The genome of the Rhesus Macaque is currently being sequenced.
Though most studies of the Rhesus Macaque are from various locations in northern India, some of our knowledge of the natural behaviour of the species comes from studies carried out on a colony established by the Caribbean Primate Research Center of the University of Puerto Rico on the island of Cayo Santiago, off Puerto Rico. There are no predators on the island, and humans are not permitted to land except as part of the research programmes. The colony is provisioned to some extent, but about 50% of its food comes from natural foraging. In other more controlled settings, these macaques often enjoy Fig Newtons and apricots, and are particularly keen on "pouching" large quantities of marshmallows.
Inhabiting arid, open areas, the Rhesus Macaque may be found in grasslands, woodlands, and in mountainous regions up to 2,500 metres in elevation. It is a good swimmer and is said to enjoy the activity.
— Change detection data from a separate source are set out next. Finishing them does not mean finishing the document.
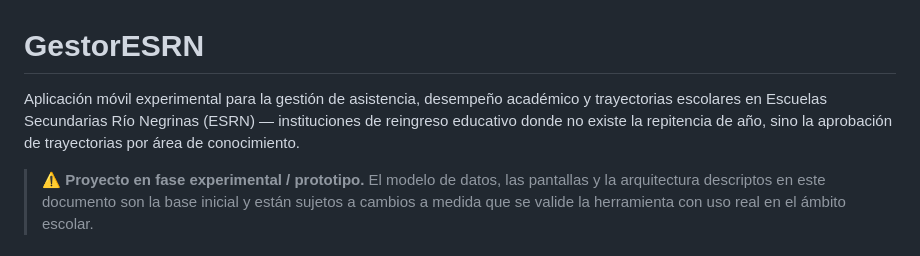
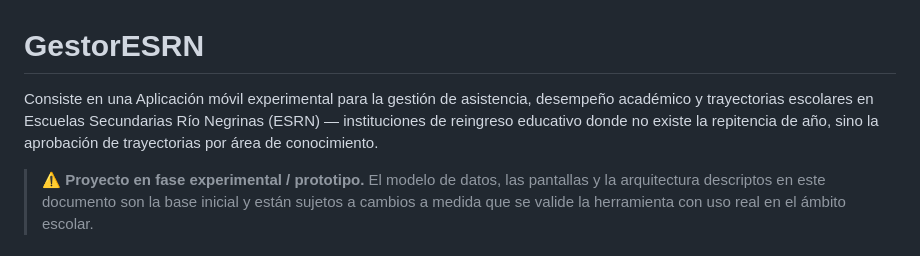
Before and after one commit to orbitrymusic/gestor-esrn, a Markdown page: README.md, the part around the change. Drawn GitHub-style.

Commit message:
Cambios de definición en Readme

```diff
--- a/README.md
+++ b/README.md
@@ -1,6 +1,6 @@
 # GestorESRN
 
-Aplicación móvil experimental para la gestión de asistencia, desempeño académico y trayectorias escolares en Escuelas Secundarias Río Negrinas (ESRN) — instituciones de reingreso educativo donde no existe la repitencia de año, sino la aprobación de trayectorias por área de conocimiento.
+Consiste en una Aplicación móvil experimental para la gestión de asistencia, desempeño académico y trayectorias escolares en Escuelas Secundarias Río Negrinas (ESRN) — instituciones de reingreso educativo donde no existe la repitencia de año, sino la aprobación de trayectorias por área de conocimiento.
 
 > ⚠️ **Proyecto en fase experimental / prototipo.** El modelo de datos, las pantallas y la arquitectura descriptos en este documento son la base inicial y están sujetos a cambios a medida que se valide la herramienta con uso real en el ámbito escolar.
 
```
The Rhesus Macaque is noted for its tendency to move from rural to urban areas, coming to rely on handouts or refuse from humans. It has become a pest in some areas, perceived as a possible risk to public health and safety.
A diurnal animal, the Rhesus Macaque is both arboreal and terrestrial; it is mostly herbivorous and feeds on leaves and pine needles, roots, and the occasional insect or small animal. The monkey has specialized pouch-like cheeks, allowing it to temporarily horde its food. The gathered morsels are eaten sometime later, in safe surroundings.
According to Melnick, Hoelzer, Absher, and Ashley, "The rhesus monkey has the widest geographic range of any nonhuman primate," occupying a great diversity of altitudes thoughout Central, South, and Southeast Asia.
Behaviour and reproduction
Like other macaques, the Rhesus troop comprises a mixture of males and females. The troop may contain up to 180 individuals, but 20 is the average. Females may outnumber the males by a ratio of 4:1. The social hierarchy is also matriarchal, rank dependent on lineage to the lead female. Care of young and territory surveillance duties are shared amongst the troop. While females are more or less placid, males are typically rowdy between themselves. The Rhesus Macaque is characterised as a vociferous monkey. Monkeys that discover food will normally advertise the fact by specific calls, though it has been claimed that young or subordinate monkeys will sometimes seek to avoid doing so if their discovery has gone unobserved. Females cycle similar to humans with menstrual cycles of around 28 days.
Mating is not confined to a specific season. Gestation may last from 135-194 days. Females are mature by three years of age, and males at four. They may live for 30 years or more.
There are several subspecies of Rhesus Macaque:
- Macaca mulatta mulatta
- Macaca mulatta villosa
- Macaca mulatta vestita
- Macaca mulatta lasiota
- Macaca mulatta sanctijohannis
- Macaca mulatta brevicauda
- Eudey et al (2000). Macaca mulatta. 2006 IUCN Red List of Threatened Species. IUCN 2006. Retrieved on 09 May 2006.
- Groves, Colin (16 November 2005). Wilson, D. E., and Reeder, D. M. (eds) Mammal Species of the World, 3rd edition, 163, Johns Hopkins University Press. ISBN 0-801-88221-4.
- ARKive - images and movies of the rhesus macaque (Macaca mulatta)
- Brain Maps and Brain Atlases of Rhesus Macaque
- Primate Info Net Macaca mulatta Factsheet
- Macaca mulatta Genome
es:Macaca mulatta eo:Rezuso fr:Rhésus lt:Rezusas nl:Resusaap pt:Macaco-rhesus sv:Rhesusapa
|This page uses Creative Commons Licensed content from Wikipedia (view authors).|